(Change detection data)
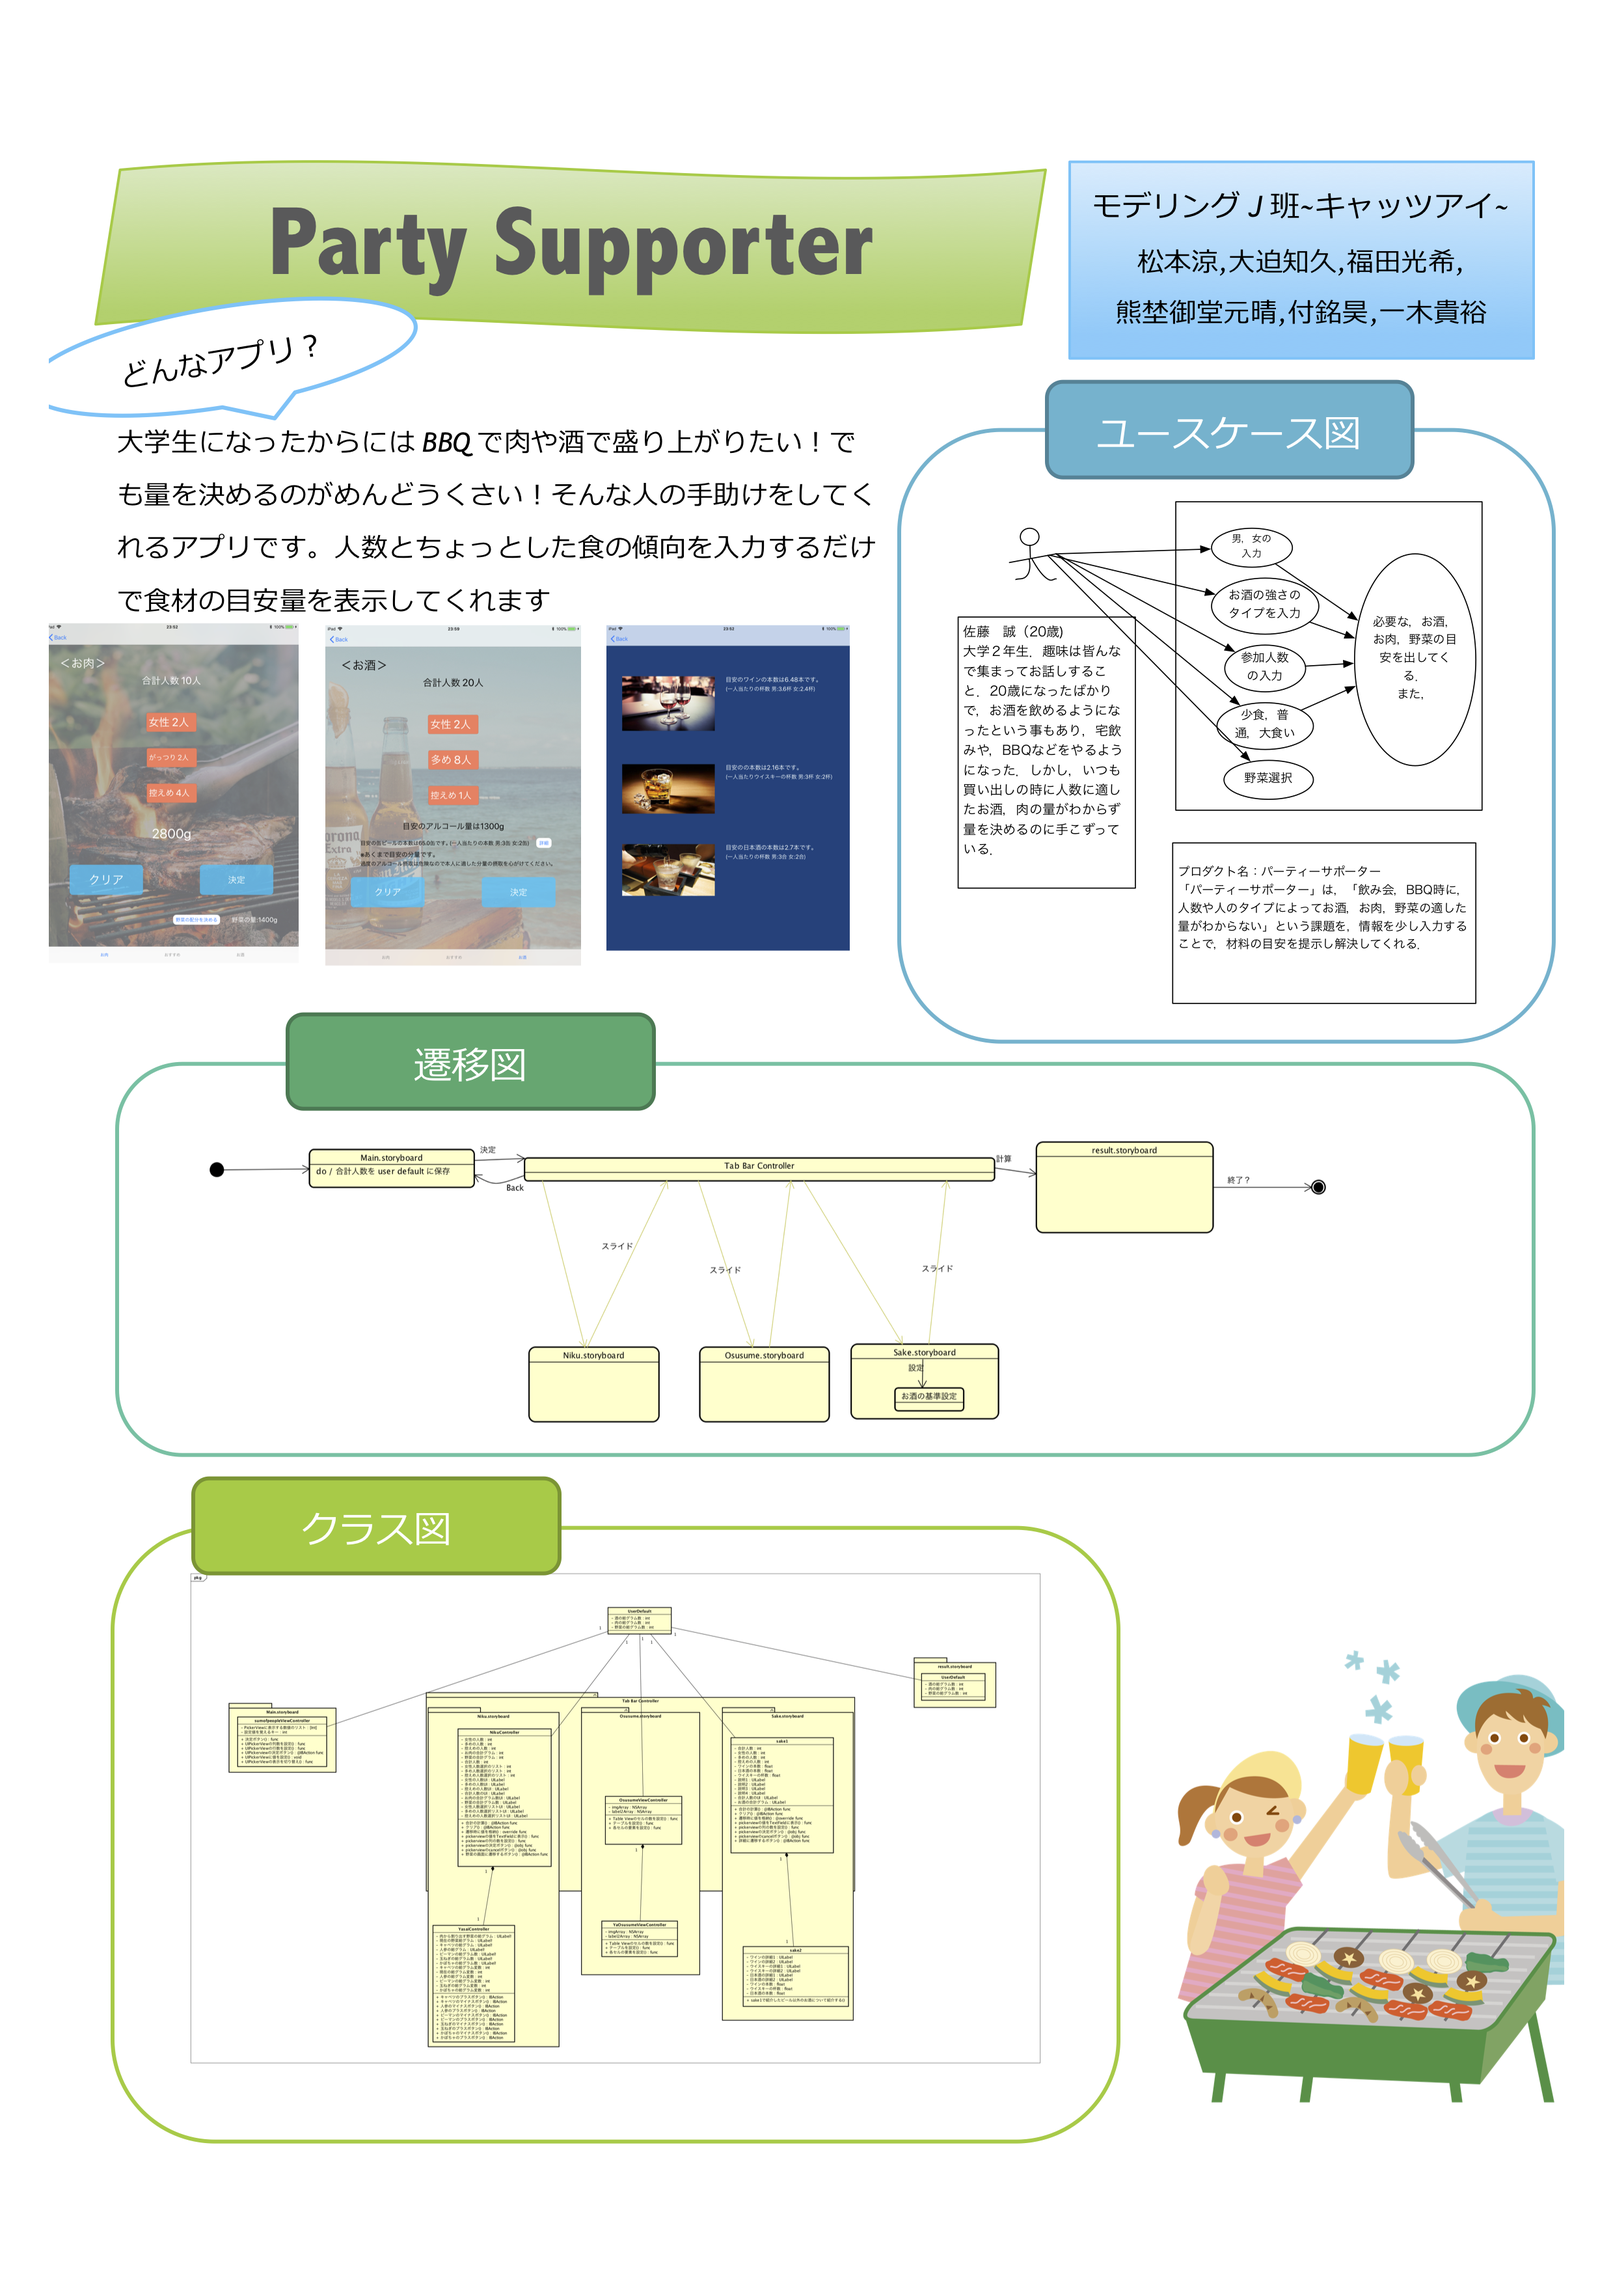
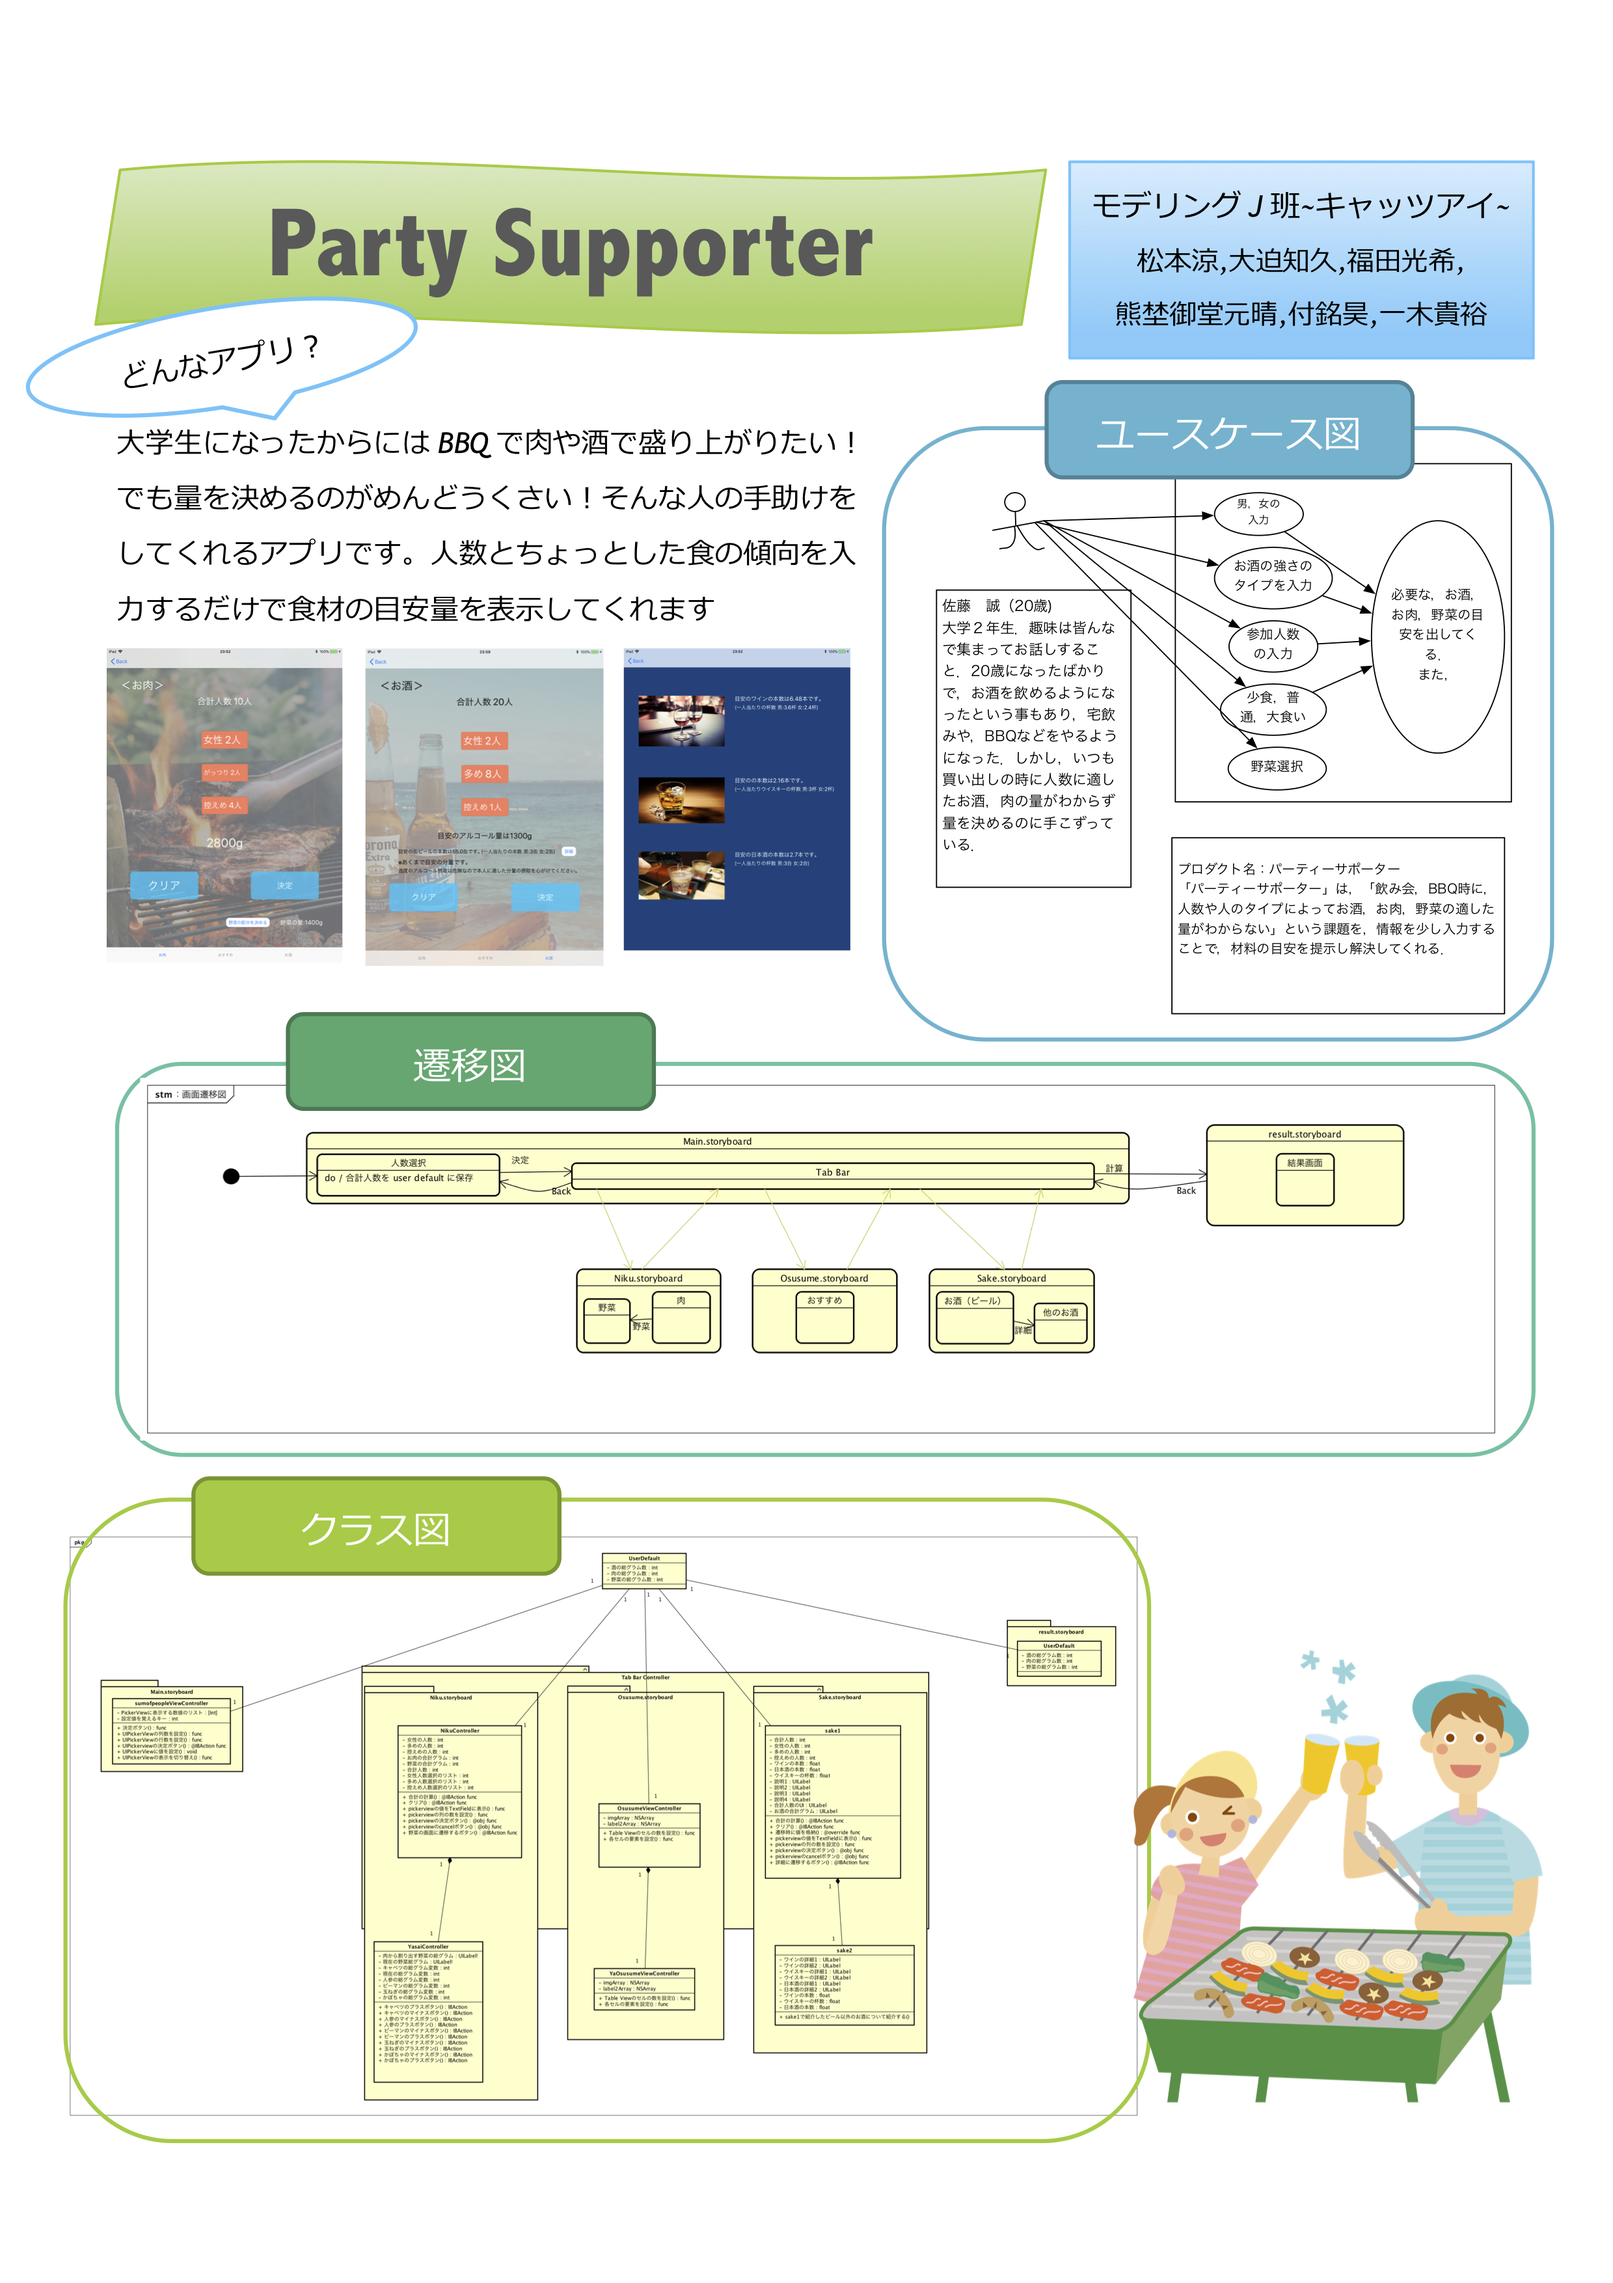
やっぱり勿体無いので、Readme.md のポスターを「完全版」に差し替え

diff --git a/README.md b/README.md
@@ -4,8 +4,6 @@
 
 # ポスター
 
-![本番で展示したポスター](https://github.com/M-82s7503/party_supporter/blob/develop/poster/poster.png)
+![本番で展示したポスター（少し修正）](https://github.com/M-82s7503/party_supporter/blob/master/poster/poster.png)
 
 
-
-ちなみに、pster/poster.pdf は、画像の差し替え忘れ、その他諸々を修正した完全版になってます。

#### TASK PROMPT
Restate each record from above word for word, excluding any picture it holds.

#### OUTPUT
やっぱり勿体無いので、Readme.md のポスターを「完全版」に差し替え

diff --git a/README.md b/README.md
@@ -4,8 +4,6 @@
 
 # ポスター
 
-![本番で展示したポスター](https://github.com/M-82s7503/party_supporter/blob/develop/poster/poster.png)
+![本番で展示したポスター（少し修正）](https://github.com/M-82s7503/party_supporter/blob/master/poster/poster.png)
 
 
-
-ちなみに、pster/poster.pdf は、画像の差し替え忘れ、その他諸々を修正した完全版になってます。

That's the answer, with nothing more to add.